(Exercise brief)
Count the lines in the entries below that include the word "classes". Give nothing but the number.

Revision comparison data:
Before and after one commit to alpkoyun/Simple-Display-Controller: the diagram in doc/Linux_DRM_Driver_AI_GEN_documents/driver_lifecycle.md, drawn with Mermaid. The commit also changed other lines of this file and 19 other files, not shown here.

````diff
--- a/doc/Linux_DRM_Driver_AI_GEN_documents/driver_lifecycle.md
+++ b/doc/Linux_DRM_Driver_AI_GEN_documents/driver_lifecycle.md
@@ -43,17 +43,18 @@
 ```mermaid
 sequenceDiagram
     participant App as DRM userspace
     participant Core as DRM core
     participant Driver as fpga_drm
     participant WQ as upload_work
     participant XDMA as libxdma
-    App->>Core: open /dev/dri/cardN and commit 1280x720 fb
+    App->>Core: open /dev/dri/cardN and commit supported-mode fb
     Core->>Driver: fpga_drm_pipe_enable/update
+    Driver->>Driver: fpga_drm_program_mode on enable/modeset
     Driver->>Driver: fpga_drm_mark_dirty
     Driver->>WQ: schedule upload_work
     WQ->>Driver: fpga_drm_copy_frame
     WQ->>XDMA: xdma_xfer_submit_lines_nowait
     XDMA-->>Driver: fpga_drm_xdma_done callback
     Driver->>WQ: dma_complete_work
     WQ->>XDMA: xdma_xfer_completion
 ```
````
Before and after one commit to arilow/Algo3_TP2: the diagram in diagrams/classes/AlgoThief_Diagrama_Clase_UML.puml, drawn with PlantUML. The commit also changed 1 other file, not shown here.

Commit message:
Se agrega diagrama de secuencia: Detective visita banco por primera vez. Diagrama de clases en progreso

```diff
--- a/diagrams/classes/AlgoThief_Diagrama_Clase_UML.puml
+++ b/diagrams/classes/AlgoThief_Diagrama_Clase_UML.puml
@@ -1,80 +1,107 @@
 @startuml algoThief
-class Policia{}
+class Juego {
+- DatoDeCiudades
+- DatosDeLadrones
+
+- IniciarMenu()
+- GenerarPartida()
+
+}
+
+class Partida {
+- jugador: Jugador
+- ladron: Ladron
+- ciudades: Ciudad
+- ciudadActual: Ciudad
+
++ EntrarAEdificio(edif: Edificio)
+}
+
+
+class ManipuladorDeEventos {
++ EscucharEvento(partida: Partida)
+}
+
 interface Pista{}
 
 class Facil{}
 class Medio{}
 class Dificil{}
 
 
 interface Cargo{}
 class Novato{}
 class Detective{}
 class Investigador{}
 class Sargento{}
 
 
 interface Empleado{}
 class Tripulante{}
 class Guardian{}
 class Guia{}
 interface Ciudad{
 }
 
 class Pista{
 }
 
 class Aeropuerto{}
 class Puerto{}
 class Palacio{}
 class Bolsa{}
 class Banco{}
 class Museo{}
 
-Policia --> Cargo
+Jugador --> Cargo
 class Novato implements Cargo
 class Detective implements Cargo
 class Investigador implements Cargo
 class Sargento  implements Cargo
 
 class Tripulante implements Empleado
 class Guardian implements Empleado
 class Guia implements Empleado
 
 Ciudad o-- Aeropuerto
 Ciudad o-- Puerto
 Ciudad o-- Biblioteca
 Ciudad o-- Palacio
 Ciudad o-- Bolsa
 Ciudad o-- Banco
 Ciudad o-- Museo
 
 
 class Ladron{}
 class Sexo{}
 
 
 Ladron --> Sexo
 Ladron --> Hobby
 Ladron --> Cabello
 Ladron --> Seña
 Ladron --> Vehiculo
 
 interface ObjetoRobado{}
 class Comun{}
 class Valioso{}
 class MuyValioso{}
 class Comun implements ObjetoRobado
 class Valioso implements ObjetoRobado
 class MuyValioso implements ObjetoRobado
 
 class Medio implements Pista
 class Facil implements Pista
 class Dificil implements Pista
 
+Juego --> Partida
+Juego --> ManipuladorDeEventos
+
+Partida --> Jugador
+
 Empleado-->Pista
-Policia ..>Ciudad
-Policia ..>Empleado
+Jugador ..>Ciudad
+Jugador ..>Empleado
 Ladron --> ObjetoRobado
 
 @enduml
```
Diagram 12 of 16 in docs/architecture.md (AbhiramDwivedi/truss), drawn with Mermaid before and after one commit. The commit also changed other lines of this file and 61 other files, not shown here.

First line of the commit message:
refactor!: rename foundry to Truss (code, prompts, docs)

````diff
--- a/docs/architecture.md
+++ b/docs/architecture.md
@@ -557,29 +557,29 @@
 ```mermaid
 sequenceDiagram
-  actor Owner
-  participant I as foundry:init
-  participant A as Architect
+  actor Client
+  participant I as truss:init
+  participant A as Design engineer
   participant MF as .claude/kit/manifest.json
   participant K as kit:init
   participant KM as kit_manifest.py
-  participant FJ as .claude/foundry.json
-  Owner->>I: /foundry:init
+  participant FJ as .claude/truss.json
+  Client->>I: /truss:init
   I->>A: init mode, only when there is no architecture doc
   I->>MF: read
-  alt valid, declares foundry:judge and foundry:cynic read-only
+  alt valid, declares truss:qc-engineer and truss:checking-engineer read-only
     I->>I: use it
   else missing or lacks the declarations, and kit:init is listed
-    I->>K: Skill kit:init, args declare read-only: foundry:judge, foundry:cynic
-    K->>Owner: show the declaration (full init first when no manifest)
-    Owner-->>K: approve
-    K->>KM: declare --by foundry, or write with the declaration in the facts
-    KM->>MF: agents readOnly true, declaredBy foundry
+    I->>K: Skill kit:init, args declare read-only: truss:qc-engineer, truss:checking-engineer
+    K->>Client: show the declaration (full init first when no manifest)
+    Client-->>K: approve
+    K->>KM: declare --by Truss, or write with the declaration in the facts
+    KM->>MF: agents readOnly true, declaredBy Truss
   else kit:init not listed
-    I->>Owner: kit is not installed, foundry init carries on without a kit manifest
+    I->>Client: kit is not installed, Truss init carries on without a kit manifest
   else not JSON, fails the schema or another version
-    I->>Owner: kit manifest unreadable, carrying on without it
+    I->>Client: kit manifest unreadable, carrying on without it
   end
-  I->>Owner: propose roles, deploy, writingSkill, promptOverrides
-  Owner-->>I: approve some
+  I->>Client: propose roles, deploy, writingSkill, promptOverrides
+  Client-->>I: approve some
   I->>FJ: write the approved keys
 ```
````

(Solution for this task)
3